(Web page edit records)
****

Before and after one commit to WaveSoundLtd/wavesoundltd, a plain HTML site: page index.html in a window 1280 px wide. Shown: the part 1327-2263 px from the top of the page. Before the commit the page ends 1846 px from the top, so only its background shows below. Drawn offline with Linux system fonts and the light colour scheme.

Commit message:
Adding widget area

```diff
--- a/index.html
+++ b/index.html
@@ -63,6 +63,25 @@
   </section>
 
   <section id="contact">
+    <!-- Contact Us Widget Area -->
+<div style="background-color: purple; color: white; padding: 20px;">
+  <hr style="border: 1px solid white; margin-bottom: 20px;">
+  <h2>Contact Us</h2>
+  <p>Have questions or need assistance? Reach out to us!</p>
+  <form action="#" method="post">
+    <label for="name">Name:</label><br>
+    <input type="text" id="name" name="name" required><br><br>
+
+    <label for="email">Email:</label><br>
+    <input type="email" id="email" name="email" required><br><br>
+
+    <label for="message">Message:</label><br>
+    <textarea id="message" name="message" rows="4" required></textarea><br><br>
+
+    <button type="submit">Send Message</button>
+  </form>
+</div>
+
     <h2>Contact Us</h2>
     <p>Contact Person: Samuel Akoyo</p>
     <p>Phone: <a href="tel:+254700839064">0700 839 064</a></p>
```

****

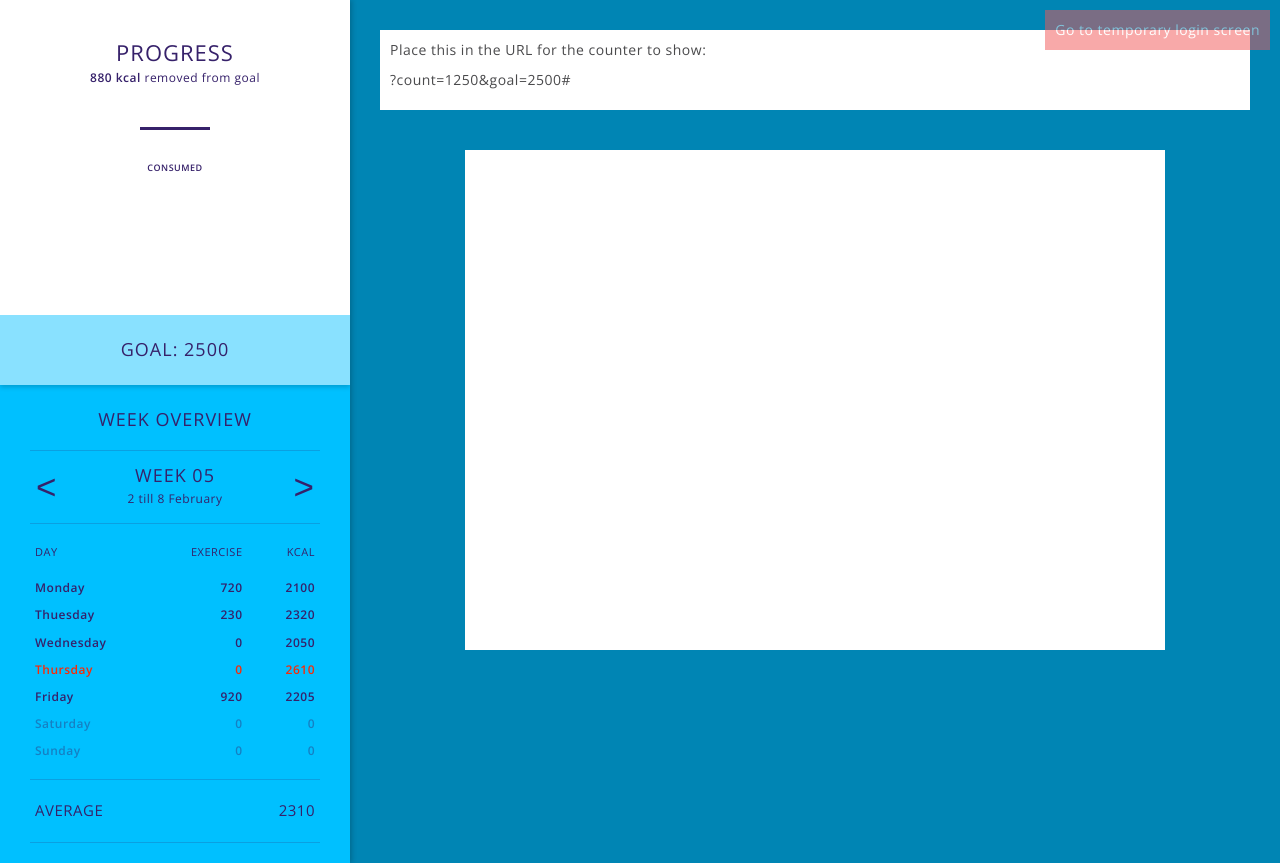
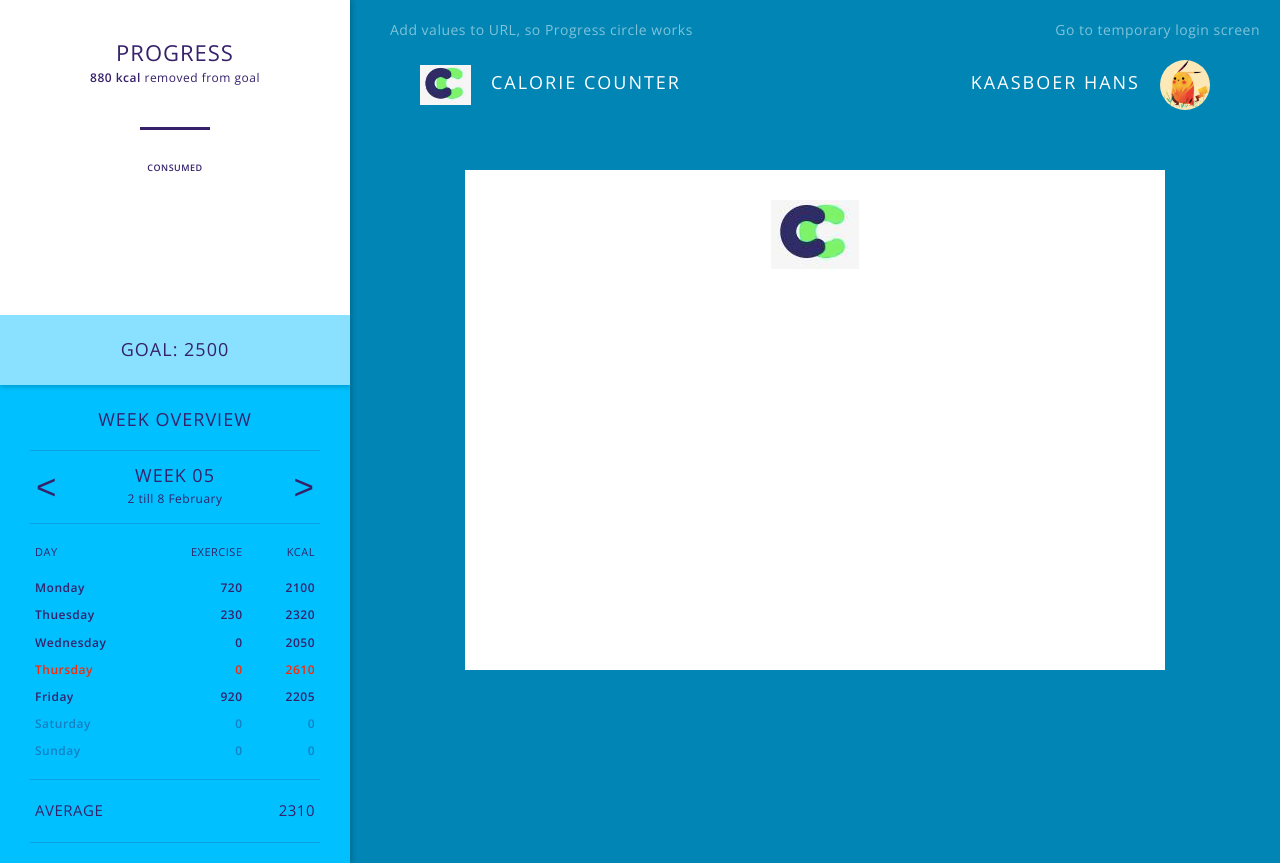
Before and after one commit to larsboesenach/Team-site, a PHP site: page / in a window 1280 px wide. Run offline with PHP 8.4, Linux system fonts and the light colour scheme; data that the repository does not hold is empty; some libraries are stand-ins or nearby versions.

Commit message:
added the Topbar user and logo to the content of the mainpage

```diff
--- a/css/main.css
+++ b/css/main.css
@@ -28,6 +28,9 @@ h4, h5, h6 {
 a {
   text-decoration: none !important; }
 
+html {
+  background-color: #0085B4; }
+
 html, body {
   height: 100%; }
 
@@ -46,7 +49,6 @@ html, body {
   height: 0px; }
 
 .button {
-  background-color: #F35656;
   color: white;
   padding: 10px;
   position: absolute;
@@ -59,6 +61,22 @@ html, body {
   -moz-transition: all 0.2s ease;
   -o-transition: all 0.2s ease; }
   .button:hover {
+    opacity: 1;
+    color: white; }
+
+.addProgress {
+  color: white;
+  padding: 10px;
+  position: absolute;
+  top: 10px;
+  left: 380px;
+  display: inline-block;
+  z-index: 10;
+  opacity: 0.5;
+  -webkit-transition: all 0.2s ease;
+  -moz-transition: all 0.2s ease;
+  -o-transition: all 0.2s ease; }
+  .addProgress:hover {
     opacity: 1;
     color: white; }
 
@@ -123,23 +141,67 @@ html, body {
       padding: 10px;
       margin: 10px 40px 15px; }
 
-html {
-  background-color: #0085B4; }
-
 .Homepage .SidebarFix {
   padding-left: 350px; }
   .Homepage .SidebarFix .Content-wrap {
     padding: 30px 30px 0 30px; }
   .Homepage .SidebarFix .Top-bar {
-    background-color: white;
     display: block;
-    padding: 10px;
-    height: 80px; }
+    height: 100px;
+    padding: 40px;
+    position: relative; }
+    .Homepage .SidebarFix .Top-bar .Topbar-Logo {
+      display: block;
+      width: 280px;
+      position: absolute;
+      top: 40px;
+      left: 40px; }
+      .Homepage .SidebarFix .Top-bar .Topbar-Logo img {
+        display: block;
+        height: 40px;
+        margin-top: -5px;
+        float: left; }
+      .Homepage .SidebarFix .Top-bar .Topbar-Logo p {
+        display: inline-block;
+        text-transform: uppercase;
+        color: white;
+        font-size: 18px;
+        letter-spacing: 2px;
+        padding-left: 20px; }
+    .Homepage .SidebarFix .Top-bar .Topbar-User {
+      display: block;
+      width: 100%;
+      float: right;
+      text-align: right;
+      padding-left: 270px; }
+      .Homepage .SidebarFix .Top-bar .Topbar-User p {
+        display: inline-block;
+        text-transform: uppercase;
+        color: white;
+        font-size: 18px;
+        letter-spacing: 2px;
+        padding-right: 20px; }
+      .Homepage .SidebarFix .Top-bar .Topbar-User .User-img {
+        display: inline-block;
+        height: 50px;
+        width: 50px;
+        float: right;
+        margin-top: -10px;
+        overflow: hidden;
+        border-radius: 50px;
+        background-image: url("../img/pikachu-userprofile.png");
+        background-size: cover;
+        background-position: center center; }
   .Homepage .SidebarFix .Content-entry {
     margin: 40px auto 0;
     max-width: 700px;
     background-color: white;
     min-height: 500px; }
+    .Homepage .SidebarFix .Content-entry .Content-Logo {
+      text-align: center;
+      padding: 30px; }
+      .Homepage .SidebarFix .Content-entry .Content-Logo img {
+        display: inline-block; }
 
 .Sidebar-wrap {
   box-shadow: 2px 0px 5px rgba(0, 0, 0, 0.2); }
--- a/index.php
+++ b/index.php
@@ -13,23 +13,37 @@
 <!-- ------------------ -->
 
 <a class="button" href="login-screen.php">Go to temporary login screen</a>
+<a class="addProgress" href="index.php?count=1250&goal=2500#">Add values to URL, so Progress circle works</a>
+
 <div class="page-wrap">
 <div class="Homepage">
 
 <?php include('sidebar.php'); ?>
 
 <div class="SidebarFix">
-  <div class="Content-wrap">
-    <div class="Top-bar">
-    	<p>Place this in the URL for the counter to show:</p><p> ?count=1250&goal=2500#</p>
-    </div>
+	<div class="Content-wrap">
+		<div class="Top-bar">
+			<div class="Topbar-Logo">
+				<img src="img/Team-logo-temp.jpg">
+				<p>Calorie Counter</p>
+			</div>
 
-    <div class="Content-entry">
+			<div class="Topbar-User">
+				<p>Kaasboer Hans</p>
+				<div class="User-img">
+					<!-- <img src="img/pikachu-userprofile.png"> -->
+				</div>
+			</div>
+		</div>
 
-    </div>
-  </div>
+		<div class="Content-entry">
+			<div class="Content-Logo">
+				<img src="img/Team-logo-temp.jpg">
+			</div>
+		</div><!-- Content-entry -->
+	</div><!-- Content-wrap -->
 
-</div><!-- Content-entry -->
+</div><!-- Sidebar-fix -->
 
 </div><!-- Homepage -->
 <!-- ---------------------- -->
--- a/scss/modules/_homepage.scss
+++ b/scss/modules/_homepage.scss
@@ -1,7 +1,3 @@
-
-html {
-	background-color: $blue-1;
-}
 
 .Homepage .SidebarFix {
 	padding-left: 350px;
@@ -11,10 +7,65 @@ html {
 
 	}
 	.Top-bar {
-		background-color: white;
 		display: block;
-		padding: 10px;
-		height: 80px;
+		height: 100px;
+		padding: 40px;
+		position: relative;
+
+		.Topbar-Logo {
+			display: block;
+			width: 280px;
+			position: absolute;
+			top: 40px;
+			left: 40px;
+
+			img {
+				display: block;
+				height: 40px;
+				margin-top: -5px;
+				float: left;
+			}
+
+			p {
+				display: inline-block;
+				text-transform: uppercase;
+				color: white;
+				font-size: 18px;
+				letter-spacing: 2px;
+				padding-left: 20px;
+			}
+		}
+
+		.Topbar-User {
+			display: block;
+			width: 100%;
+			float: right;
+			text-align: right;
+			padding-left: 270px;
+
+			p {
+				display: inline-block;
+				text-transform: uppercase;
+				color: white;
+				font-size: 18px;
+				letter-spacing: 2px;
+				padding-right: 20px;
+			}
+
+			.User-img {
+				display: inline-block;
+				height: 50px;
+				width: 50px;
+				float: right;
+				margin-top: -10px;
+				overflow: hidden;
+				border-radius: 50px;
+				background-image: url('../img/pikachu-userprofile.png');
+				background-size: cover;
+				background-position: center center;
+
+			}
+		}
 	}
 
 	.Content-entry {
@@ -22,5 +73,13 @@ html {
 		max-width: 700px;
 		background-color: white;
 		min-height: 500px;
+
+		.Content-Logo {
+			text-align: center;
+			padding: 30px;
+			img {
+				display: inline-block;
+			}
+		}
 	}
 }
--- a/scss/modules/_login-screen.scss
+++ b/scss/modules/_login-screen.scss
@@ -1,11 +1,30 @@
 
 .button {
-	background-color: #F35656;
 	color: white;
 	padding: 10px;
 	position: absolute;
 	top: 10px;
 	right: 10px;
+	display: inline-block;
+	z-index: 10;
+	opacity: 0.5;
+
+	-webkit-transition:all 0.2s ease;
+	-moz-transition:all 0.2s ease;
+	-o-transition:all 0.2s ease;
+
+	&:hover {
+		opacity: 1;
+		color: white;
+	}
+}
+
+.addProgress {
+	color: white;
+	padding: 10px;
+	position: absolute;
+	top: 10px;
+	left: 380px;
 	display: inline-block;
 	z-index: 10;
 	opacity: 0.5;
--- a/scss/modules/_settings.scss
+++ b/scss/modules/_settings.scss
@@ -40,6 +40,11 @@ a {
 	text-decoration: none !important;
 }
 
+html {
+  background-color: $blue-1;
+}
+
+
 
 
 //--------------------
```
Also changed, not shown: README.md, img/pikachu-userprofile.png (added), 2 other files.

****

** WORK TASK **
Collect each line above holding the string "right".

** OUTPUT FOR THIS EXERCISE **
+      float: right;
+      text-align: right;
+        padding-right: 20px; }
+        float: right;
+			float: right;
+			text-align: right;
+				padding-right: 20px;
+				float: right;
 	right: 10px;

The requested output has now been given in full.